__PROBLEM STATEMENT__. Report the number of lines in the records below that hold "Gardermoen", and leave out everything else.

__MATERIAL FOR THIS TASK__.
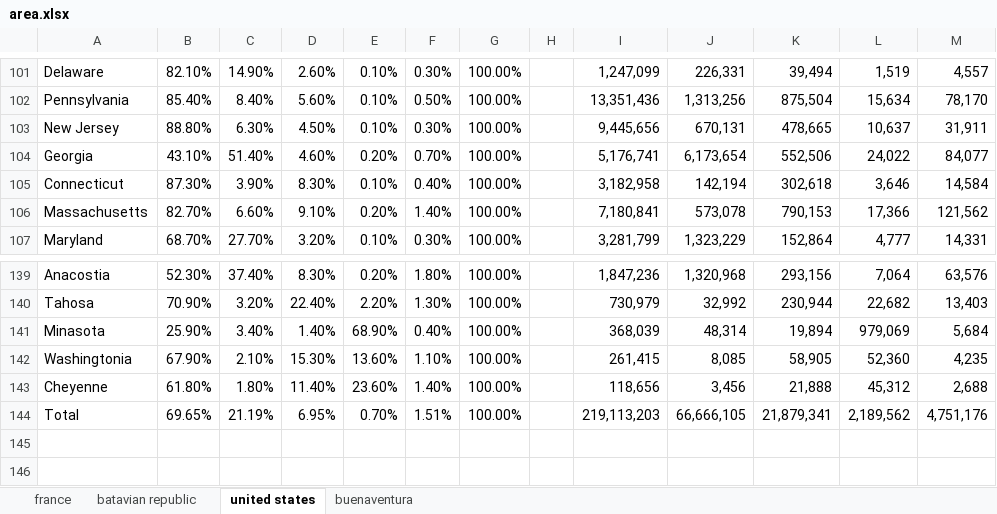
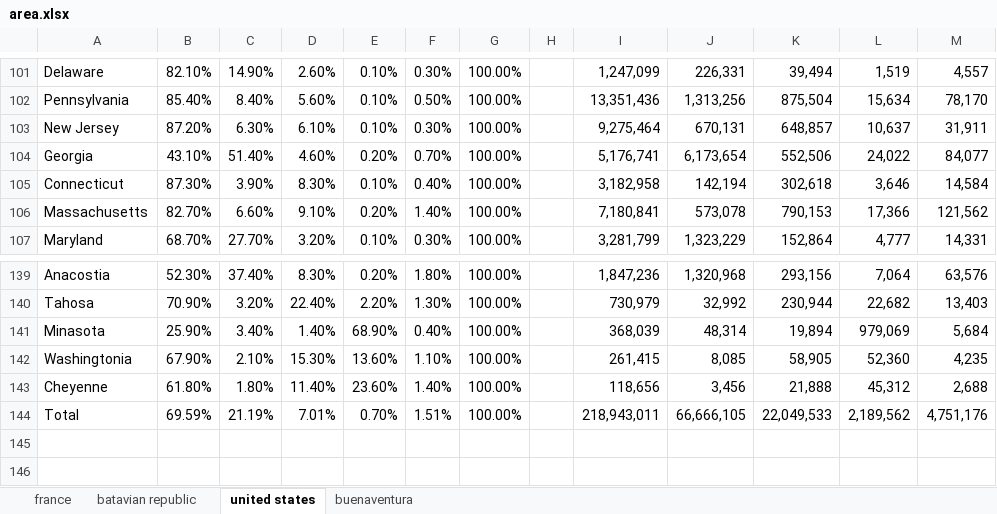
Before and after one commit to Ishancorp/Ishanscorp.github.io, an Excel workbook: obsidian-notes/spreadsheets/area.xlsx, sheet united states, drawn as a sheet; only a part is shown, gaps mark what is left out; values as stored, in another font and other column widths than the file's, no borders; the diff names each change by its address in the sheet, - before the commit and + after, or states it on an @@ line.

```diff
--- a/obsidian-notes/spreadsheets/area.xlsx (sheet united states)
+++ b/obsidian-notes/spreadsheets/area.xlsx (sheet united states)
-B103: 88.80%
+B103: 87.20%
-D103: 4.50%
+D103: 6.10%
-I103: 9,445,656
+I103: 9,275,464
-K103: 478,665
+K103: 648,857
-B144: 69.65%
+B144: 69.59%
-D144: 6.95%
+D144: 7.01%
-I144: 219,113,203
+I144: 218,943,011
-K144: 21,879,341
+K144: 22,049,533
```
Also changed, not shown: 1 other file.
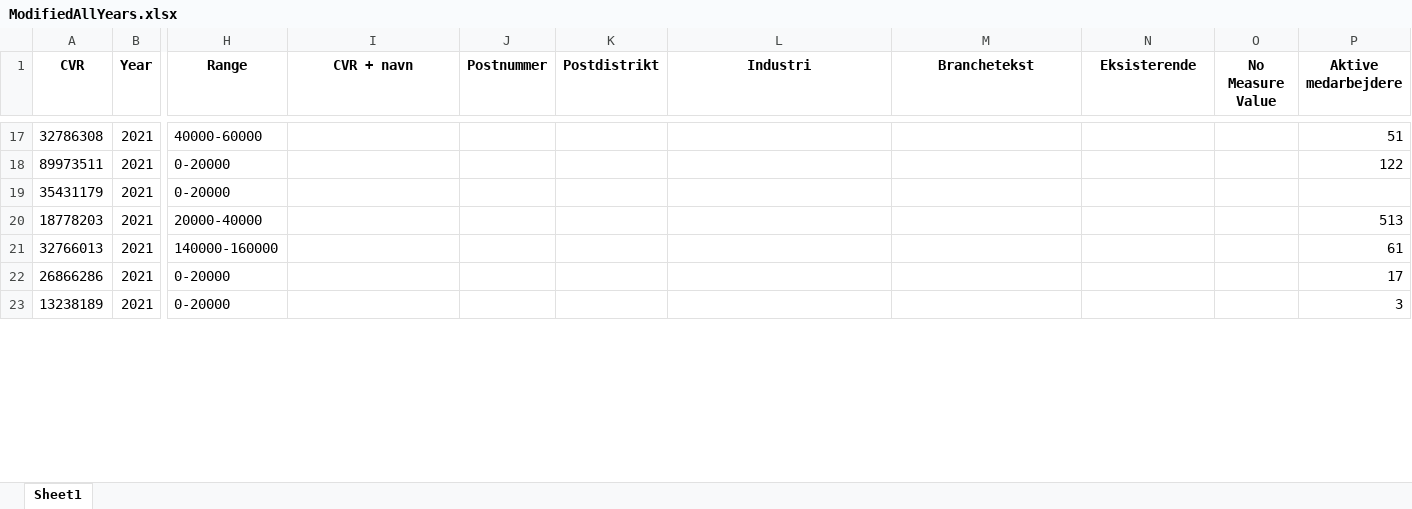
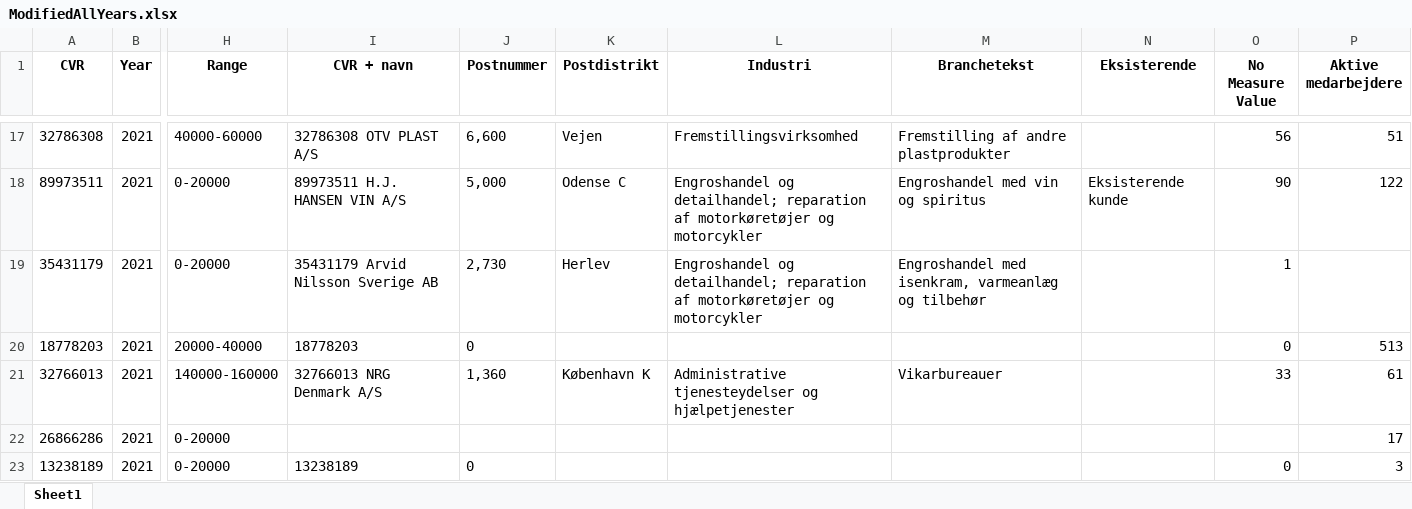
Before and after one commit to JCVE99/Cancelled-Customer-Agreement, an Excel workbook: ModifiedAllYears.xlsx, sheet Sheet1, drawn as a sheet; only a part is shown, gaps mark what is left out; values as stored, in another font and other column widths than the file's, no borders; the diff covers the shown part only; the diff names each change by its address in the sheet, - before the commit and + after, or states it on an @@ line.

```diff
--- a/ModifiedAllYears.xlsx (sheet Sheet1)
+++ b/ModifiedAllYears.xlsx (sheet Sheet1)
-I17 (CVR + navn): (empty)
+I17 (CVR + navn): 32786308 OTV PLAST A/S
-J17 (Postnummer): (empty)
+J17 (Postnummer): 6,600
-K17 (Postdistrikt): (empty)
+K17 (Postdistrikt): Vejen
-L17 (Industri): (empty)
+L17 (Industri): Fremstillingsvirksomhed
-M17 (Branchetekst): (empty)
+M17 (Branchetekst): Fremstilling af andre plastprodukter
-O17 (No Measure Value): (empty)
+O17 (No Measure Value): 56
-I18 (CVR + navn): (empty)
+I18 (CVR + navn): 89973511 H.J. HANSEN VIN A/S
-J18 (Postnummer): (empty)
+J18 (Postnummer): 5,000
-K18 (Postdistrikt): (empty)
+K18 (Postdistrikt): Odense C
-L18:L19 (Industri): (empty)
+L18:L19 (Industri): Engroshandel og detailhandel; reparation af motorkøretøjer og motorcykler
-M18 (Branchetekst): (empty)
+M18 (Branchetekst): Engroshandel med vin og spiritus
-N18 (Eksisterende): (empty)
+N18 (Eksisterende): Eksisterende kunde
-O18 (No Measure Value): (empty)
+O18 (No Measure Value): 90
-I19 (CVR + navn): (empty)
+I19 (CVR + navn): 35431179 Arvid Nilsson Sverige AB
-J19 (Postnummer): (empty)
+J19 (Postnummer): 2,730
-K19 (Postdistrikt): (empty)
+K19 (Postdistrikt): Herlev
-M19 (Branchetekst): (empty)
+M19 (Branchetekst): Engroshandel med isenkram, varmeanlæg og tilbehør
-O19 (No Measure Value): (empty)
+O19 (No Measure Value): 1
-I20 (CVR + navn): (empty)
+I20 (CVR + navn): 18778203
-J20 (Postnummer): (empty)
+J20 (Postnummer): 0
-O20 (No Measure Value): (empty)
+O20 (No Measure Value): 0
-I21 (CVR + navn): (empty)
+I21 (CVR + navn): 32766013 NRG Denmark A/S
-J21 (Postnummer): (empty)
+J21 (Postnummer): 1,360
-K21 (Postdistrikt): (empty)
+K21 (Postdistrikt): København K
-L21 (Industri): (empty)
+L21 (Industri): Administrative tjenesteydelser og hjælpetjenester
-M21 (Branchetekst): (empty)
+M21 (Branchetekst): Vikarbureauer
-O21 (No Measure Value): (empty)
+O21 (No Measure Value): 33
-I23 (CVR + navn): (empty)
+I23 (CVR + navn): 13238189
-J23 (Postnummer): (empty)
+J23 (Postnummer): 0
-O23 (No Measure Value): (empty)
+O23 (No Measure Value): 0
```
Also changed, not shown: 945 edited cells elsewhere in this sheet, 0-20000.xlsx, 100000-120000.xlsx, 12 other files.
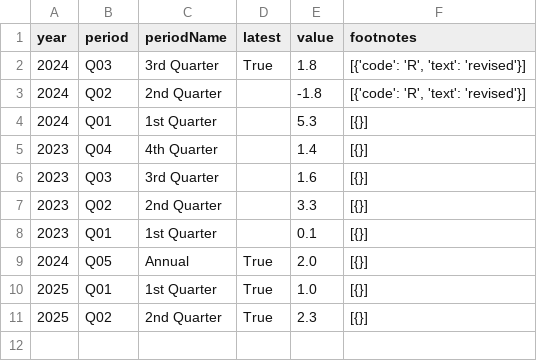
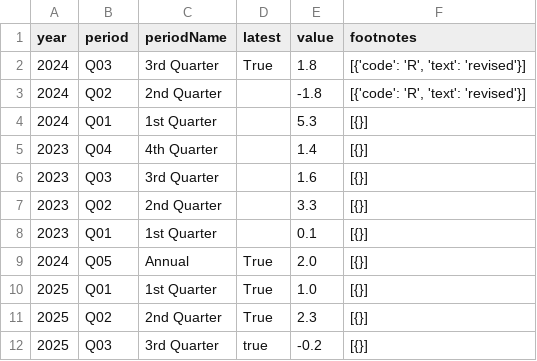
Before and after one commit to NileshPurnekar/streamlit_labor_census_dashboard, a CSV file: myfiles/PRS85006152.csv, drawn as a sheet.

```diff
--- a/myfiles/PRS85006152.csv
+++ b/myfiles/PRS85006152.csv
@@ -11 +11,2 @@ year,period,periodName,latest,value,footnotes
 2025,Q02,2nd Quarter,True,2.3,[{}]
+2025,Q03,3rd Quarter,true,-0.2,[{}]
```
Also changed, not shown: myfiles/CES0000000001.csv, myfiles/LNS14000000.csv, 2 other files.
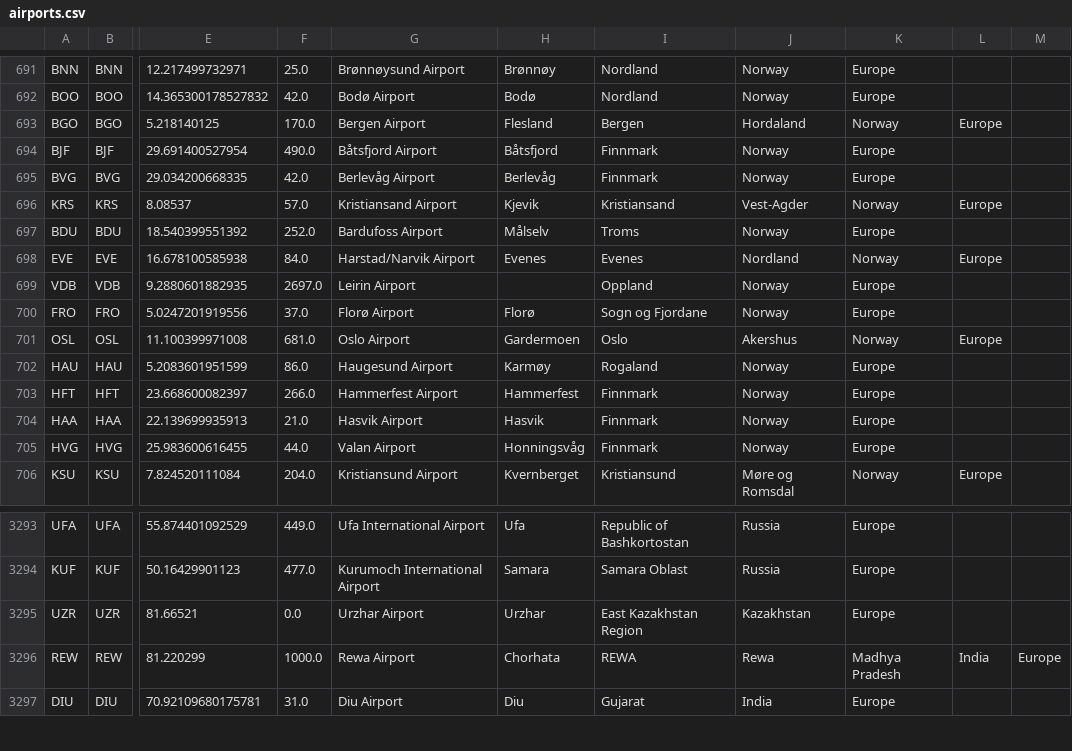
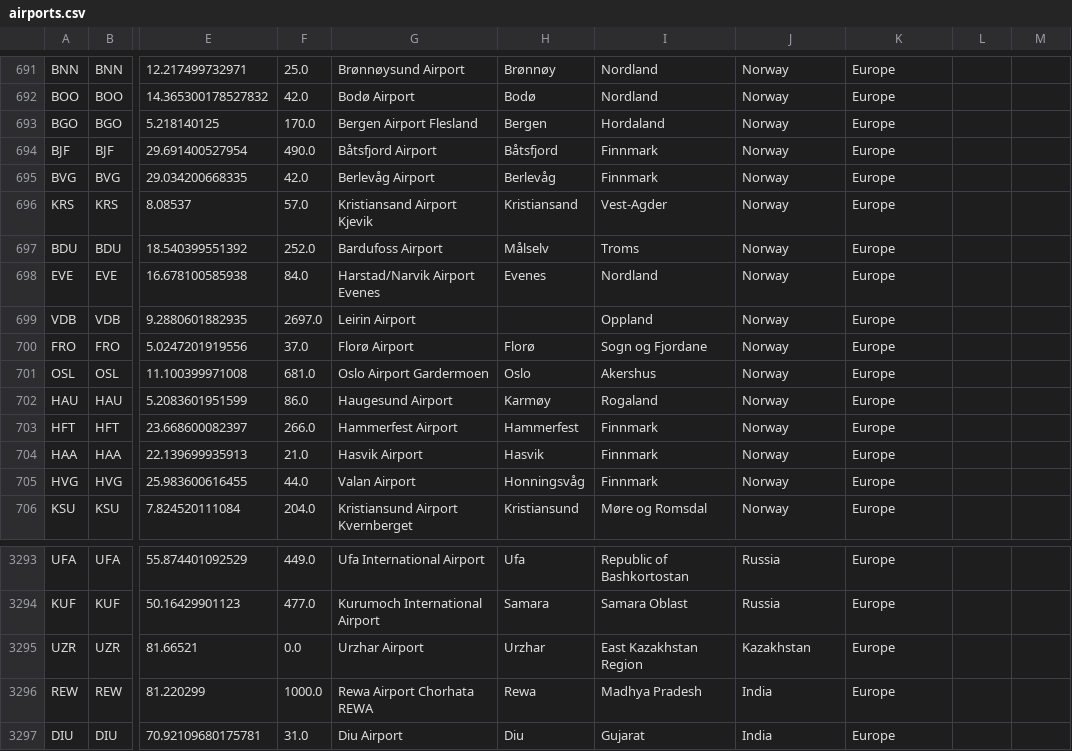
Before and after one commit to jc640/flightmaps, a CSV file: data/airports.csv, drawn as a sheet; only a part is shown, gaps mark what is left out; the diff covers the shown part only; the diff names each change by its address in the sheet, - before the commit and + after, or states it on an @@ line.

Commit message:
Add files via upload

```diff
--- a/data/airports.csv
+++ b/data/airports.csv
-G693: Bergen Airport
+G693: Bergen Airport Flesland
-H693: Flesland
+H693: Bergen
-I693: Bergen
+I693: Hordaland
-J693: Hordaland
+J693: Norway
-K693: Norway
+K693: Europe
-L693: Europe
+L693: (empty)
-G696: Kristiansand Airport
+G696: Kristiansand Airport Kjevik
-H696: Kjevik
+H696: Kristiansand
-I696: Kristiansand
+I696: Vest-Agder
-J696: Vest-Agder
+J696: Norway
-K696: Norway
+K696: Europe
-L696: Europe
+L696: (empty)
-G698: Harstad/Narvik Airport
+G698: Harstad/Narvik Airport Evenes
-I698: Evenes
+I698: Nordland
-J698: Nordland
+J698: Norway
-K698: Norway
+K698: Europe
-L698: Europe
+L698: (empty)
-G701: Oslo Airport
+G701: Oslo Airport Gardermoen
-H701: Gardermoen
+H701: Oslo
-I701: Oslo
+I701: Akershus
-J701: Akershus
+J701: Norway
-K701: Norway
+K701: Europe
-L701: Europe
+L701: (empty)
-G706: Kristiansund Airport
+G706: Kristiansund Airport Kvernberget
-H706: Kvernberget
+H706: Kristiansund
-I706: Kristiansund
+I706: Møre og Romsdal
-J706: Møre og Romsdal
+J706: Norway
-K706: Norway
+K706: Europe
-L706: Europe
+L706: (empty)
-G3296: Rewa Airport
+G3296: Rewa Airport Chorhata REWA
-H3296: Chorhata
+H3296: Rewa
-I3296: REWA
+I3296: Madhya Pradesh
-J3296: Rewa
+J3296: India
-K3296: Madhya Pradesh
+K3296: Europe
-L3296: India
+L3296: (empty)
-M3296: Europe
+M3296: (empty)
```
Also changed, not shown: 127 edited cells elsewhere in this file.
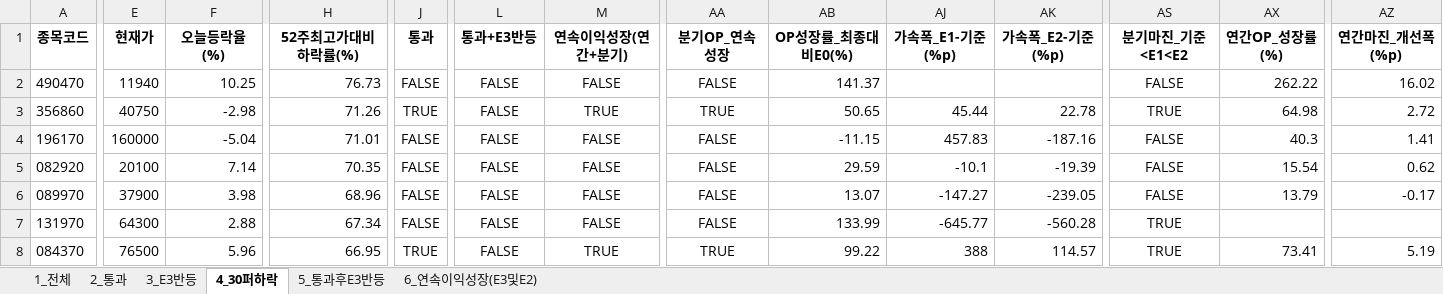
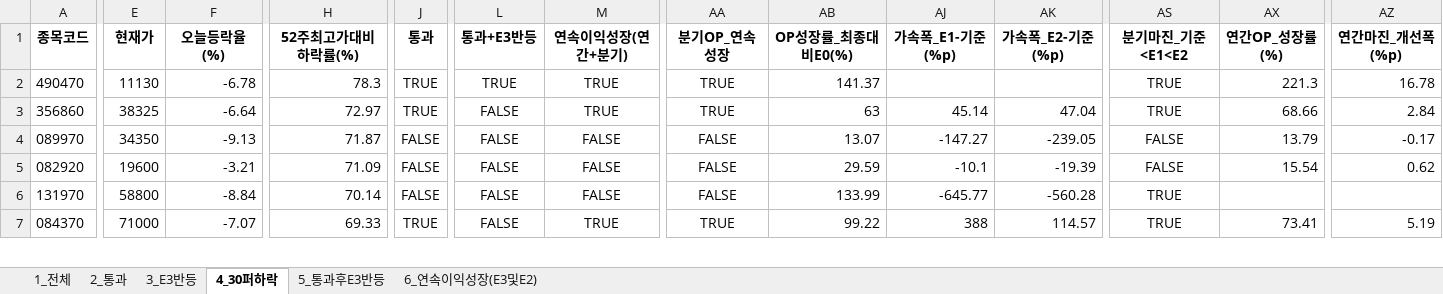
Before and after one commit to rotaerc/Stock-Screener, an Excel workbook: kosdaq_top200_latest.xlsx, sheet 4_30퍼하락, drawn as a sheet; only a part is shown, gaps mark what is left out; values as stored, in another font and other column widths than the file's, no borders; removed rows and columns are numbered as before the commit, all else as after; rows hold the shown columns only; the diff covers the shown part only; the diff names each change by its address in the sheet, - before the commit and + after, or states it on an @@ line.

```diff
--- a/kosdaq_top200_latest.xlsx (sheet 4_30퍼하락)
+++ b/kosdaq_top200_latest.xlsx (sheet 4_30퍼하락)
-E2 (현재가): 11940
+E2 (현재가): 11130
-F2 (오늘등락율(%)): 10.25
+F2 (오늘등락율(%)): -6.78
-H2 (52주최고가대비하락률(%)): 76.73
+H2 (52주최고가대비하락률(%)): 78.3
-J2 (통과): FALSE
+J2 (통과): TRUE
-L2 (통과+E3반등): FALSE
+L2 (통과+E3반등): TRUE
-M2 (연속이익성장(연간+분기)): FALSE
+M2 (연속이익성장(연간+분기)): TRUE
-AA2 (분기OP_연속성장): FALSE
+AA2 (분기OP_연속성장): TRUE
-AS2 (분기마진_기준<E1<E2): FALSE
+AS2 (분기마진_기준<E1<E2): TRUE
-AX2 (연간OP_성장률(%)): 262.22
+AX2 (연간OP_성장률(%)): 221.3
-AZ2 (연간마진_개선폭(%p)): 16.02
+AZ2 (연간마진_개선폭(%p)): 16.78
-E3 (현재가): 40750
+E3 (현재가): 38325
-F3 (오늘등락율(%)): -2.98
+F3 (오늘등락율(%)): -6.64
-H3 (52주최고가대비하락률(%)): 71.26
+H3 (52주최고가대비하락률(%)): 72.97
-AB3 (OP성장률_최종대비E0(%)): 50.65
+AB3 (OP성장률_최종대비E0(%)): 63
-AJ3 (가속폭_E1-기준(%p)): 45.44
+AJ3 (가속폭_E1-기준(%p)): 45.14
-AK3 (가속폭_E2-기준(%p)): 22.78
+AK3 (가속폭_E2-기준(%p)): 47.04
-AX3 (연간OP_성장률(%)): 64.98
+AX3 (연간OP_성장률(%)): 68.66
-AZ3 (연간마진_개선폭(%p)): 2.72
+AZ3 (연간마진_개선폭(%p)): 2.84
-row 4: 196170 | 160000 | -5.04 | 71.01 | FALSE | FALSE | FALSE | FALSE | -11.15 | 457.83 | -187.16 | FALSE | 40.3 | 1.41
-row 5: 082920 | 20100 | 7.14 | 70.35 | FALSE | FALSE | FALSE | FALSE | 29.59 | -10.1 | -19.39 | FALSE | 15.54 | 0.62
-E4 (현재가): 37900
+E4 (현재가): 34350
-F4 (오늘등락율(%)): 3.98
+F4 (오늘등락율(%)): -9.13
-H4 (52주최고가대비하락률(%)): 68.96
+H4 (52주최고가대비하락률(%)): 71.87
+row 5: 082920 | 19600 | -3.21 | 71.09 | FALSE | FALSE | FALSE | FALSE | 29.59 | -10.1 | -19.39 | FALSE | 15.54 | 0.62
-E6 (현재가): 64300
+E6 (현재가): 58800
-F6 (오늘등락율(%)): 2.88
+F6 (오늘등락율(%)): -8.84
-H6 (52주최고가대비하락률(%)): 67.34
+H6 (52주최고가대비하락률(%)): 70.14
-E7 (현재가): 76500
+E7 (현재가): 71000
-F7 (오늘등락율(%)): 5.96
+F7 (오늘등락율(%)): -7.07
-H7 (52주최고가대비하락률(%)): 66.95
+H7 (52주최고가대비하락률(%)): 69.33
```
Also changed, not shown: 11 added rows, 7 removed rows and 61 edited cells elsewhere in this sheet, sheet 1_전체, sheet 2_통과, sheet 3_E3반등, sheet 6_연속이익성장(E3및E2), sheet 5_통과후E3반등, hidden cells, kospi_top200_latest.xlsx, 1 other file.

__SOLVED PROBLEM__. 2